INFORMATION SHOWN:
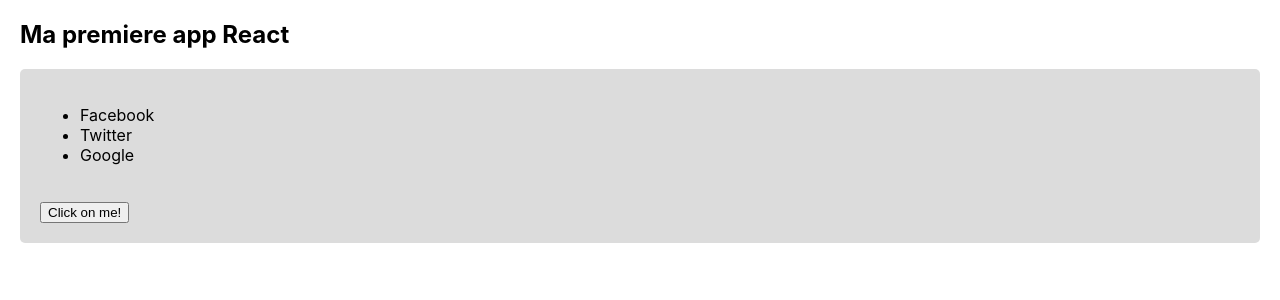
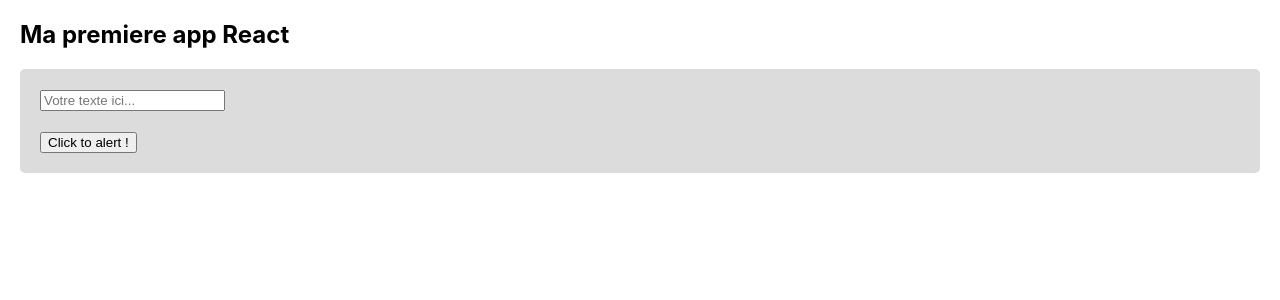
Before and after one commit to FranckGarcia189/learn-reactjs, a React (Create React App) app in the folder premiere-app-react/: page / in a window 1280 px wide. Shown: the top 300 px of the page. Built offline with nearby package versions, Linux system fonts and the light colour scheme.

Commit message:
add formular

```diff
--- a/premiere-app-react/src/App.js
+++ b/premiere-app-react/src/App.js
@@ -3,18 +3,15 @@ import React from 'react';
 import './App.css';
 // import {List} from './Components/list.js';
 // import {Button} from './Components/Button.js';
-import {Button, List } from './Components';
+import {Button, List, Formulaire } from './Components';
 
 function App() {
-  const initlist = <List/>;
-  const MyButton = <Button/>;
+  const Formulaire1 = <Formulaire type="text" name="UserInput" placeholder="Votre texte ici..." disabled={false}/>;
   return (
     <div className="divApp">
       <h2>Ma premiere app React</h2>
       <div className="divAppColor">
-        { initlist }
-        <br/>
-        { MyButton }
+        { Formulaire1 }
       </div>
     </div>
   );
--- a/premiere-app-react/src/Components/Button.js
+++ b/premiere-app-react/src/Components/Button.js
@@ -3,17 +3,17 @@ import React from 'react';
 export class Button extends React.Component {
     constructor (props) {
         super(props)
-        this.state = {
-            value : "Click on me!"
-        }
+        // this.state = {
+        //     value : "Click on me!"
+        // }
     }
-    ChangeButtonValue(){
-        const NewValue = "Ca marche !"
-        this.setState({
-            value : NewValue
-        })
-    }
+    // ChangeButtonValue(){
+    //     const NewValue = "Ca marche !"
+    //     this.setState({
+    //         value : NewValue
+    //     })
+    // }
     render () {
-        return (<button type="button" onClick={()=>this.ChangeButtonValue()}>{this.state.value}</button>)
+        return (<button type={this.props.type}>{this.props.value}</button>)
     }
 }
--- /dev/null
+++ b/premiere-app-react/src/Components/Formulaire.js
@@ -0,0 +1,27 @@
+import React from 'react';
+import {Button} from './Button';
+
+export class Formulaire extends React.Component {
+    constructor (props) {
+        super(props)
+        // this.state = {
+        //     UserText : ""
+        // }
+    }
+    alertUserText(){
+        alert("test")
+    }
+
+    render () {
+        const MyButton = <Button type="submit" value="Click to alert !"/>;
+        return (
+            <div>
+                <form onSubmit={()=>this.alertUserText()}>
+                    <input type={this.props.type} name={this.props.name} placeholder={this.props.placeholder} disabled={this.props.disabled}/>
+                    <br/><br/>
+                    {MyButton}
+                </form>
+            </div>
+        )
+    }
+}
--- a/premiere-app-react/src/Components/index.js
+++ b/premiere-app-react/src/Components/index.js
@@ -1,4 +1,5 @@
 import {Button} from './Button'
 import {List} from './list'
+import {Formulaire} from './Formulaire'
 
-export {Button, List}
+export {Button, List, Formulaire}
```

EXERCISE DIRECTIONS: Find the lines above that include the string "NewValue" and copy them.

YOUR SOLUTION:
-        const NewValue = "Ca marche !"
-            value : NewValue
+    //     const NewValue = "Ca marche !"
+    //         value : NewValue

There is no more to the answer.